Reducing Air Emissions

Ocean-going vessels are considered by some to be major contributors to air pollution. This is particularly important in port communities where emissions of particulate matter have been linked to health impacts. Vessels at berth, or in transit, also emit nitrogen oxides (NOx) and sulfur oxides (SOx) which can impact regional air quality.In recent years, there has been increased awareness of greenhouse gas (GHG) emissions and the link to global climate change. Matson’s vessel engineering and operations departments have been focused on reducing air pollutant emissions for many years. As fuel is a significant operating cost for the company, fuel efficiency and its relationship to GHG emissions has also been a major area of focus. Past projects have included installing stack cameras so that smoke emissions can be quickly identified and abatement initiated, engine retrofits such as high efficiency turbochargers, fuel oil homogenizers, slide valves, and internal combustion controls for the steamships.

Matson has participated in the Port of Long Beach’s Green Flag incentive program since its inception. This voluntary program encourages vessels to slow to 12 knots within 20 and 40 miles of the port. This slowdown reduces emissions of all priority pollutants and conserves fuel which reduces GHG emissions. Since 2006, Matson has achieved over 90% compliance with the 20 mile speed reduction zone and has been recognized as a top carrier every year by the Port of Long Beach at their annual awards ceremony. Top carriers are recognized as those who achieve at least 90% compliance and have at least 50 vessel calls annually.

In 2006, Matson and marine terminal operator SSAT renewed the lease for Pier C in Port of Long Beach. This renewal, which became the first “green lease” signed at the port, included environmental covenants which cover the use of cold ironing or equivalent technology. Cold ironing, also known as alternative marine power (AMP), involves completely shutting down vessel engines in port and connecting to a shore-based electrical grid.
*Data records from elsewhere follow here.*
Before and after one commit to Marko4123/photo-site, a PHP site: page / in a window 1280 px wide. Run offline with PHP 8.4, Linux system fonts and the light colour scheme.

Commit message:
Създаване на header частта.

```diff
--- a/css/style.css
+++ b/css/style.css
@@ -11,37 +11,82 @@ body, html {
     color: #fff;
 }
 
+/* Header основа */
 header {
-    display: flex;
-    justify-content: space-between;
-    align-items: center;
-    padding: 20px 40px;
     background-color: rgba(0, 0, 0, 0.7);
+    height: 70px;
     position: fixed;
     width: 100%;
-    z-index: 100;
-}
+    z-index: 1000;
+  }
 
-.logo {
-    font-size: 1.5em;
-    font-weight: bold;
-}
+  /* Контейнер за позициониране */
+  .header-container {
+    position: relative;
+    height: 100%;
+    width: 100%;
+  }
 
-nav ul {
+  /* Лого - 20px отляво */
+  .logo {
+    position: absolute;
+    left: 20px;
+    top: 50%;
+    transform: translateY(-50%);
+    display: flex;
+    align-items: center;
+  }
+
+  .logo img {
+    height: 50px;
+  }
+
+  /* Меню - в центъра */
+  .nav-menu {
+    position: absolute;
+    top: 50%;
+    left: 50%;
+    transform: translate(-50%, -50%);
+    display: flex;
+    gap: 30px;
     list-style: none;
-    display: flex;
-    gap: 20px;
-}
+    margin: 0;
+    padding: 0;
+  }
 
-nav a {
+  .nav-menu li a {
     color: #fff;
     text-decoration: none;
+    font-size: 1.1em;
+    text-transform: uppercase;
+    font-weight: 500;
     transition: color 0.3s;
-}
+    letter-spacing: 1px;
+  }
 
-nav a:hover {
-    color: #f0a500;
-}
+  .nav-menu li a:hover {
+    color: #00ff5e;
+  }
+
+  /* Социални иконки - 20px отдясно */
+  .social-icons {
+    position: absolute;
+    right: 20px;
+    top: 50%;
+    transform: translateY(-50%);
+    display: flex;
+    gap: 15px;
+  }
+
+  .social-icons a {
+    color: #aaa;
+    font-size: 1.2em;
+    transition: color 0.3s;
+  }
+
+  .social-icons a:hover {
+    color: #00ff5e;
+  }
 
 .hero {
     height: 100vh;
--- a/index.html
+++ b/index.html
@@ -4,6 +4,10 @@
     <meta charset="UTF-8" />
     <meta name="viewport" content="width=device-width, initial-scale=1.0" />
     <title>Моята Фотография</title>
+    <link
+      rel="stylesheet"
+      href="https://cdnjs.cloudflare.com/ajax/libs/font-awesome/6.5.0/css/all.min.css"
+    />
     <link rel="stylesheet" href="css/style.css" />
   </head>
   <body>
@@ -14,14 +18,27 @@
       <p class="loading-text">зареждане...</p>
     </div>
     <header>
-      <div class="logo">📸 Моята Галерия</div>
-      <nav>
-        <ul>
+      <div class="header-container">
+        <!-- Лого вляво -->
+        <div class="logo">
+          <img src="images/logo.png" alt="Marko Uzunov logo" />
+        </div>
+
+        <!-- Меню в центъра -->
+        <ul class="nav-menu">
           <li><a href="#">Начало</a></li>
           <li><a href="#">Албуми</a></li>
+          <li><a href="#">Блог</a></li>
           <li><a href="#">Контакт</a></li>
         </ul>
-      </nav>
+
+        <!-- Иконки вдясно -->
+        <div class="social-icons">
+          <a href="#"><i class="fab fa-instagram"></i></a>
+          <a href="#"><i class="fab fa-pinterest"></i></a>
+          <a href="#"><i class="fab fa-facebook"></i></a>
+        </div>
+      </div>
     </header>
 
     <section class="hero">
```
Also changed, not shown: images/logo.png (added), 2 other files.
This eliminates stack emissions and fuel consumption at berth after connection. When Matson began to work with the port on the design of the system, use of AMP on a commercial basis was still in its infancy. In 2011, a significant milestone was reached when 5 vessels were successfully tested using the shore-based infrastructure constructed by the Port of Long Beach at Pier C. You can learn more about this project by viewing this video.

Matson is a proud member of BSR’s Clean Cargo Working Group (CCWG) which is dedicated to integrating environmentally and socially responsible business principles into transportation management. CCWG has approximately 30 members consisting of ocean carriers and shippers concerned with the environmental impacts of transporting their goods. The objectives of the group include creating practical tools for measuring and reducing the environmental impact of global goods transportation, enabling direct dialogue between shippers and carriers, and driving standardization in the industry to achieve efficiency. Each year member shipping companies provide environmental performance data and complete a qualitative Environmental Performance Survey which is shared within the group. To achieve standardization of environmental performance indicators, CCWG also partners with other organizations such as International Maritime Organization, World Shipping Council, and US EPA SmartWay.